Death is a very dull, dreary affair, and my advice to you is to have nothing whatsoever to do with it. —W. Somerset Maugham

We’ve all been there, when the randomness and challenges of a game prove to be too much for one of the characters and he shuffles off the mortal coil. Kicks the bucket. Takes the Big Sleep. Pushes up daisies. Assumes room temperature. Joins the choir invisible. Cashes in his chips. Becomes existentially challenged. Takes the eternal celestial dirt nap.

He’s dead, Jim.

Nobody likes the next two options:

  1. Someone rolls up a new character. The GM finagles a somewhat logical entrance for her. The normally hyper-paranoid group somehow manages to find a perfectly logical reason to let her join the party. “You seem trustworthy. Would you care to join us in our noble quest?” Verisimilitude is usually kicked to the curb.
  2. “Find a high level cleric” flies to the top of the party’s To Do List. If there’s already a high level cleric in the party, then your Blazing Saddles fan gets to quote Slim Pickens: “Somebody’s gotta go back and get a shitload of diamonds!” The characterless player gets to play video games, recalculate experience, and kibitz. (This option not available in all genres.)

Sure, there are creative and innovative ways to introduce the new character, or to give the characterless player a way to keep playing. But why make work for yourself when there are some really cool alternatives to death? And despite the title, we’re not talking about cake.

Genre Appropriateness

Fantasy or high-powered sci-fi are usually pretty flexible when it comes to these alternatives, as limbs can be regrown or replaced, sight and hearing can be magically or technologically restored, etc. Simply put, when the rules allow for full recovery, grievous injuries are an improvement over character death because the player and the character can continue playing, albeit somewhat hampered.

On the other hand, in more ‘realistic’ genres and campaigns, these injuries may burden a character to the extent that retirement starts to look good. Even so, the injured character can still complete the adventure, or at least get to a reasonable stopping point. And the replacement character will have a better reason to join the party, and a more appropriate entry into the game.

Alternatives to Death

Some of these are not pretty. You might not want to read this around mealtime, unless you’re going on a diet.

Bones break (link)
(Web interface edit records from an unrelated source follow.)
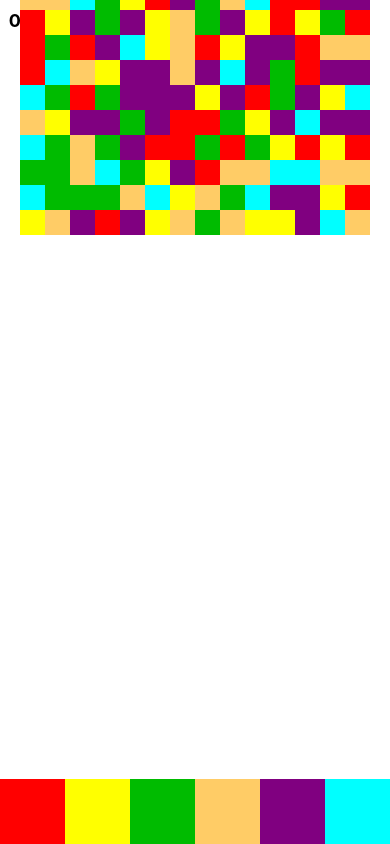
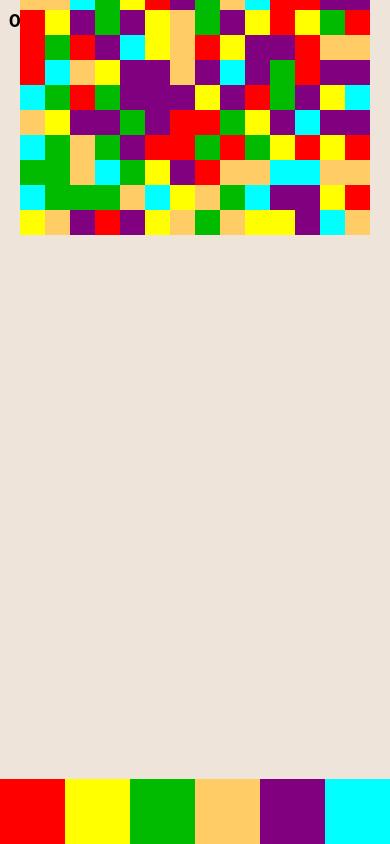
Before and after one commit to ghaiklor/flood-it, a React Native app: screen / in a window 390 px wide. Built offline with nearby package versions, Linux system fonts and the light colour scheme.

Commit message:
ui: replace new game button with image

```diff
--- a/src/App.js
+++ b/src/App.js
@@ -29,7 +29,7 @@ class App extends React.Component {
 const styles = StyleSheet.create({
   container: {
     flex: 1,
-    backgroundColor: '#FFFFFF',
+    backgroundColor: '#EEE4DA',
   },
   header: {
     flex: 0,
--- a/src/components/NewGameButton.js
+++ b/src/components/NewGameButton.js
@@ -1,6 +1,6 @@
 import React from 'react';
 import {connect} from 'react-redux';
-import {StyleSheet, TouchableOpacity, View, Text} from 'react-native';
+import {StyleSheet, TouchableOpacity, Image} from 'react-native';
 import {newGame} from '../actions';
 
 const mapDispatchToProps = dispatch => ({onPress: () => dispatch(newGame())});
@@ -11,21 +11,16 @@ class NewGameButton extends React.Component {
 
     return (
       <TouchableOpacity onPress={onPress}>
-        <View style={styles.container}>
-          <Text>NEW GAME</Text>
-        </View>
+        <Image style={styles.image} source={require('../../assets/icons/new-game.png')}/>
       </TouchableOpacity>
     )
   }
 }
 
 const styles = StyleSheet.create({
-  container: {
-    flex: 0,
-    justifyContent: 'center',
-    alignItems: 'center',
-    backgroundColor: 'green',
-    padding: 20
+  image: {
+    width: 50,
+    height: 50
   }
 });
 
```
Also changed, not shown: assets/icons/new-game.png (added).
(Link is to a search, not a particular video.) A broken arm will take the wind out of any hero’s sails. A broken leg is even worse, especially if it’s the femur (thighbone). And I probably don’t need to talk about skulls or spines…

Penalties are initially going to be more than “you have one functional hand” or “you move at half speed”. If you haven’t had a broken limb, then some pointers: Until properly set and splinted/cast, they hurt like hell when jarred or moved. In d20 terms, I’d penalize any Strength or Dexterity based actions at —2 to —8, depending on the location and severity of the break. These would be halved once the bones are properly set, and would go away over time.

Limbs get severed

(No links, you sick little ghouls.) Sure, maybe you have a clean cut, an ice chest, and a quick route to a Level I trauma center. Maybe the cleric has some troll’s blood and a transfusion kit. But it’s much more likely that someone just got a new nickname, and became the butt of many jokes to come.

Initially, there’s blood loss and probably shock, which sounds suspiciously (in d20ish) like Constitution Damage and a Will Save (adjust to your system of choice). Then there’s either getting that bloody thing put back on (mind the direction, so you aren’t half pigeon-toed), or dealing with a missing limb. Some systems have disadvantages or hindrances for having one leg or one arm, and this sounds like a great opportunity to use them. Missing limbs are a staple of at least one genre, and more than one real-life warrior operates without a full set of limbs.

“You’ll put an eye out!”

It’s all fun and games until someone gets their eye poked out. Then, it’s hilarious.

Seriously, aside from a killer eye patch or a creepy glass eye, losing an eye will also give someone a serious depth of field problem until this is fixed. Let’s just hope it wasn’t your sniper, and that they only lost one eye…

Deafness is another occupational hazard of the adventurous. While not as detrimental to the lifestyle as blindness, the inability to hear can make life interesting, and possibly short. If your genre/campaign doesn’t allow for the return of hearing, then perhaps it’s time the party learned something new: sign language.

Last Words

There is nothing wrong with death, when it’s appropriate (see #99 here). But when the cupidity of dice and the stupidity of players conspire against the story, there are alternatives.

What do you think? Have I missed anything? Got any mechanics for the above? Sound off in the comments and let us know!